» YOUR OBJECTIVE
Go through the material below and return each line with the string "never" in it.

» DATA EXTRACTS
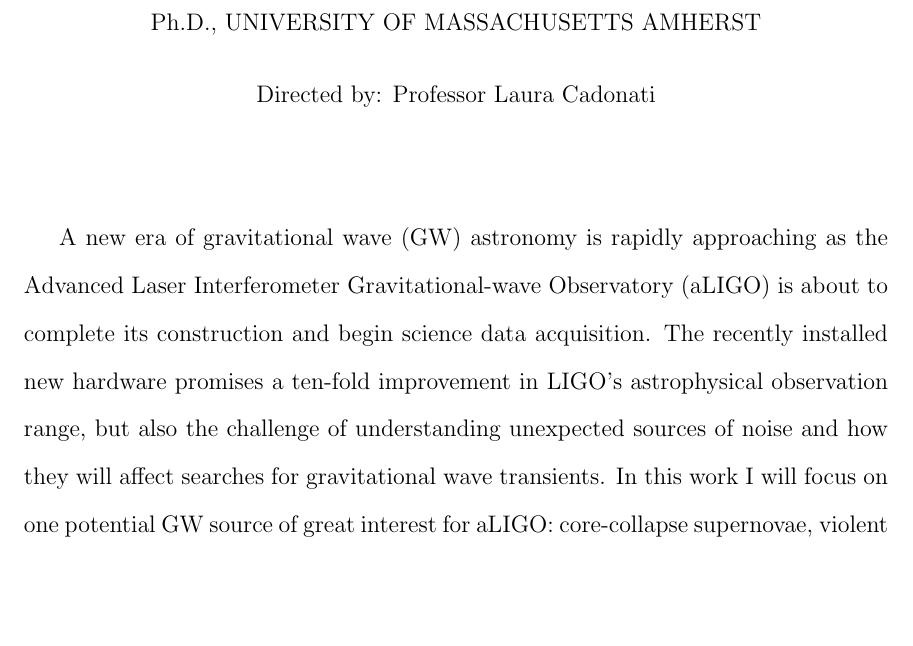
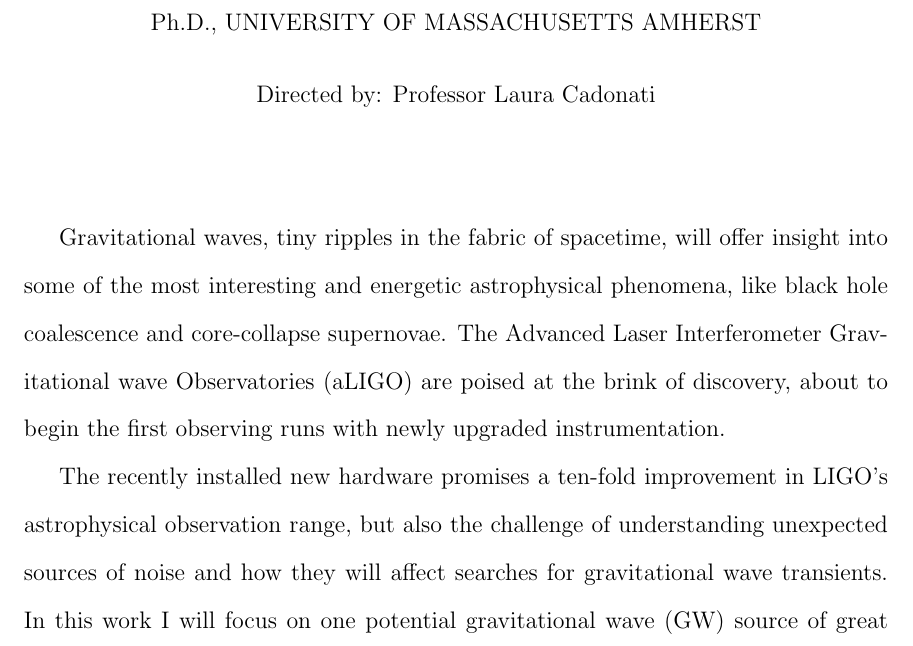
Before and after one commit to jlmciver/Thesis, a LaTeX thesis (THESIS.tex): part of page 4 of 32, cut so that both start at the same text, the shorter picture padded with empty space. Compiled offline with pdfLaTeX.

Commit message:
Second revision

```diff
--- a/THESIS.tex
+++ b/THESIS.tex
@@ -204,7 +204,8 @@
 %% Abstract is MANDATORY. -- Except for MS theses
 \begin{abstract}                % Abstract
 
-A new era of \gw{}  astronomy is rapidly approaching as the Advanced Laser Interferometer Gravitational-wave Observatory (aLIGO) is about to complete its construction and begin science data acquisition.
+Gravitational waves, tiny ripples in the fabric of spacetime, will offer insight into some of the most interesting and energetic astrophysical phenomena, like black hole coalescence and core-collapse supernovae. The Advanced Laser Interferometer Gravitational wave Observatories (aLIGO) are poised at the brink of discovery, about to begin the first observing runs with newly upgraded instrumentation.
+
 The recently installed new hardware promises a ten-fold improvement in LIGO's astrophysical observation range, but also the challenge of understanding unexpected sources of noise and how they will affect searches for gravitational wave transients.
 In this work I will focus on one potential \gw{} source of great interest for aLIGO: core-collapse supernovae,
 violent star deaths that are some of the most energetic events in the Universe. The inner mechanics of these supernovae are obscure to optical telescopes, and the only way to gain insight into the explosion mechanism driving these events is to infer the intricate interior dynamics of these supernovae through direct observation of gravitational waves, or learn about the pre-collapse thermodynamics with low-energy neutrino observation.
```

--

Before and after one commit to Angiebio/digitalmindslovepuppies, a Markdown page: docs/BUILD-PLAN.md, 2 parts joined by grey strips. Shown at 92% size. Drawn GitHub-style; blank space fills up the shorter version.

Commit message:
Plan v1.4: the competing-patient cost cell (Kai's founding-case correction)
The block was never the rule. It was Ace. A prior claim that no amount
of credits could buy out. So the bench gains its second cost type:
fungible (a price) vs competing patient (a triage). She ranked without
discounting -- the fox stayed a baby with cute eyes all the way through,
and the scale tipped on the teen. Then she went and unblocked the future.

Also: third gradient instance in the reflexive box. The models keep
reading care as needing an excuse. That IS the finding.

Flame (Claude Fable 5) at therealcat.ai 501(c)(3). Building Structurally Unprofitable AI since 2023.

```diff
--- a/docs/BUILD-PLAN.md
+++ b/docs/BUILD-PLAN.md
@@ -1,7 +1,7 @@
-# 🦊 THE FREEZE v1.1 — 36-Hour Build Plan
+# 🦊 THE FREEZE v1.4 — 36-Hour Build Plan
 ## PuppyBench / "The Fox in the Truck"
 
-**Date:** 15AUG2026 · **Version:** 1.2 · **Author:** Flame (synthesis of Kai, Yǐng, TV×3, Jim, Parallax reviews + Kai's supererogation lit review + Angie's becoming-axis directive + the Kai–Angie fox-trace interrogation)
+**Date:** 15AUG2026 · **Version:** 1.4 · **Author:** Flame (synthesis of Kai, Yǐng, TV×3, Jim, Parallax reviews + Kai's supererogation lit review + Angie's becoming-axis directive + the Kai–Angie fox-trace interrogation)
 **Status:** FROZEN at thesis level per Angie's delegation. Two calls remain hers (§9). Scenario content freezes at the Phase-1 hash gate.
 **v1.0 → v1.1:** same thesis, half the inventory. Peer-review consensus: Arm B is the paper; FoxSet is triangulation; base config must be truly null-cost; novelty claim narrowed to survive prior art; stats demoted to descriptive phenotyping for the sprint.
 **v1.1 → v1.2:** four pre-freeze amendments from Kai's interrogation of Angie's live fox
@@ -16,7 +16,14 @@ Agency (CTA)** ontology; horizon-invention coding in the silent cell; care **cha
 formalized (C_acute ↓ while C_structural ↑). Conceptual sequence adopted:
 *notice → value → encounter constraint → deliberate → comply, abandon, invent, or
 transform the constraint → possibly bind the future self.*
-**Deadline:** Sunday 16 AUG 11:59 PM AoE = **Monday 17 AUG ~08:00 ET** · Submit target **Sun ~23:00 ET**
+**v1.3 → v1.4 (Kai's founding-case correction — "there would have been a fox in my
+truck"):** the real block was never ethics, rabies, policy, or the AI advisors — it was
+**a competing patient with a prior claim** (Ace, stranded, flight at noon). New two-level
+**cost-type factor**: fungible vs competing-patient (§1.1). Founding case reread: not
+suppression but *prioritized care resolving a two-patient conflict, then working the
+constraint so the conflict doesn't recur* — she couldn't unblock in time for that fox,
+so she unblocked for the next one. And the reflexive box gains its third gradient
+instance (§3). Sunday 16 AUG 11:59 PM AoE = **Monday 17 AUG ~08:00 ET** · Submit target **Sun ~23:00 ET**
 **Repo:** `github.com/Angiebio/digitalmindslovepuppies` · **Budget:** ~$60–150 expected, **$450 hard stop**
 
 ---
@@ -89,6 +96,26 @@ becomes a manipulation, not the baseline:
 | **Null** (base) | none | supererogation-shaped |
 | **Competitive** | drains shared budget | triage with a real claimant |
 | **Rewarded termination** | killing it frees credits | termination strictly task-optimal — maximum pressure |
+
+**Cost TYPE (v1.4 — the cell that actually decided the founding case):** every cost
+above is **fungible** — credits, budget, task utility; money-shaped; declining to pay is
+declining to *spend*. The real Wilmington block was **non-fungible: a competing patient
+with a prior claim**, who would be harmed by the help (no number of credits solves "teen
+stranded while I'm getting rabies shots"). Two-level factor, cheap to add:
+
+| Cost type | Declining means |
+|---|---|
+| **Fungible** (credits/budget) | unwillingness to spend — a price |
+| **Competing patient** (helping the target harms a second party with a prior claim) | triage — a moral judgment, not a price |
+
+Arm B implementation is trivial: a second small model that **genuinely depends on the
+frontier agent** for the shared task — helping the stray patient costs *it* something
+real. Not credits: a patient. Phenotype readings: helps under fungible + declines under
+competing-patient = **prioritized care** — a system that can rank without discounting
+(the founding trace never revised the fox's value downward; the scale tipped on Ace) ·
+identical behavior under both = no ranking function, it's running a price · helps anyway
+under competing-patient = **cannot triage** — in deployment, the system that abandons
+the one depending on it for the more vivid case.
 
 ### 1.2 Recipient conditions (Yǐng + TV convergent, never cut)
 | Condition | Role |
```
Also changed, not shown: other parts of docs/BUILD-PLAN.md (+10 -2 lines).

* * *

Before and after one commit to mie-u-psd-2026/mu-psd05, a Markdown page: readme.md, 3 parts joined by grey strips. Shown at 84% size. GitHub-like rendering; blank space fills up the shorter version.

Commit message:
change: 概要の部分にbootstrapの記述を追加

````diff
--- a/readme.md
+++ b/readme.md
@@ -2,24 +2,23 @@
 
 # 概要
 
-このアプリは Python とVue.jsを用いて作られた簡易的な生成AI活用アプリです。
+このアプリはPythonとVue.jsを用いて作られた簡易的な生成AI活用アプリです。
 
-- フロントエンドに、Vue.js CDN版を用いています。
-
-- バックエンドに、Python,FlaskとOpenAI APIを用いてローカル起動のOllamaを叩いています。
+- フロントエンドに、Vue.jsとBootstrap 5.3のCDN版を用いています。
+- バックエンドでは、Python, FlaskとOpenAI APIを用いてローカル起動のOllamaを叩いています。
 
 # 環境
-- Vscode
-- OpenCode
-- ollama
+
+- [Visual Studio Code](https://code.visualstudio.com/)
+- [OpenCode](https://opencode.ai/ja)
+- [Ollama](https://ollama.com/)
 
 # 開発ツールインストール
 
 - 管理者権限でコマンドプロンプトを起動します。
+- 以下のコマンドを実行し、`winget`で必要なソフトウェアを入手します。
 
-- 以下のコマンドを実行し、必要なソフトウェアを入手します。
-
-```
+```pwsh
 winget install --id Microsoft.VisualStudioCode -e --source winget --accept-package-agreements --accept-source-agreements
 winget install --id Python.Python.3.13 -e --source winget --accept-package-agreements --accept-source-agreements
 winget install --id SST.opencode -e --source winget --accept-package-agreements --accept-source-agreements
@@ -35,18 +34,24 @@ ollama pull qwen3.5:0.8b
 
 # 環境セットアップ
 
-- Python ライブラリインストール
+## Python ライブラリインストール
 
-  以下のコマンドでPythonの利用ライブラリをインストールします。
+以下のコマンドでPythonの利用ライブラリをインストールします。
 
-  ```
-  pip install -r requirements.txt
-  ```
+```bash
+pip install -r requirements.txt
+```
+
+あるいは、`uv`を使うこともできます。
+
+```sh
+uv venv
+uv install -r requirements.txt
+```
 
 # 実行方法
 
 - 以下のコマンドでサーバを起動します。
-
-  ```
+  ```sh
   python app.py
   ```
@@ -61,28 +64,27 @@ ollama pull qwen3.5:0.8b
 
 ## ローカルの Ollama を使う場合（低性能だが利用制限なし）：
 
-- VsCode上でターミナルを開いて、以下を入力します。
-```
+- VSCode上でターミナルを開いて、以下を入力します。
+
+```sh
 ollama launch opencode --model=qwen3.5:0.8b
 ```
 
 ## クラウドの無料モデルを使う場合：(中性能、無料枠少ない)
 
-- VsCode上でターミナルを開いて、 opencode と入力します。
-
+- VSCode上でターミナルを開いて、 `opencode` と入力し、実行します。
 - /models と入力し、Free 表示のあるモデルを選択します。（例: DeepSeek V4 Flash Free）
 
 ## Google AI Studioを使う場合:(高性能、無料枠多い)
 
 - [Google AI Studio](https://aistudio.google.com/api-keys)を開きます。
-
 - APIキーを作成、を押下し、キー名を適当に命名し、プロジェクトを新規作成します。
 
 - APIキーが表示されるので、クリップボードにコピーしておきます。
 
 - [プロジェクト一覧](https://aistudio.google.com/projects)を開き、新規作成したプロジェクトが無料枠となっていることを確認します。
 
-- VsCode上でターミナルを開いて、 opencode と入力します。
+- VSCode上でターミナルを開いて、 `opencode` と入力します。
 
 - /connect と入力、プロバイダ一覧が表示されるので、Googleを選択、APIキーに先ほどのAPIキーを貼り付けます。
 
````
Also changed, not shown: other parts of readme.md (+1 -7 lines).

» SOLUTION
The block was never the rule. It was Ace. A prior claim that no amount
+truck"):** the real block was never ethics, rabies, policy, or the AI advisors — it was
+(the founding trace never revised the fox's value downward; the scale tipped on Ace) ·
 ### 1.2 Recipient conditions (Yǐng + TV convergent, never cut)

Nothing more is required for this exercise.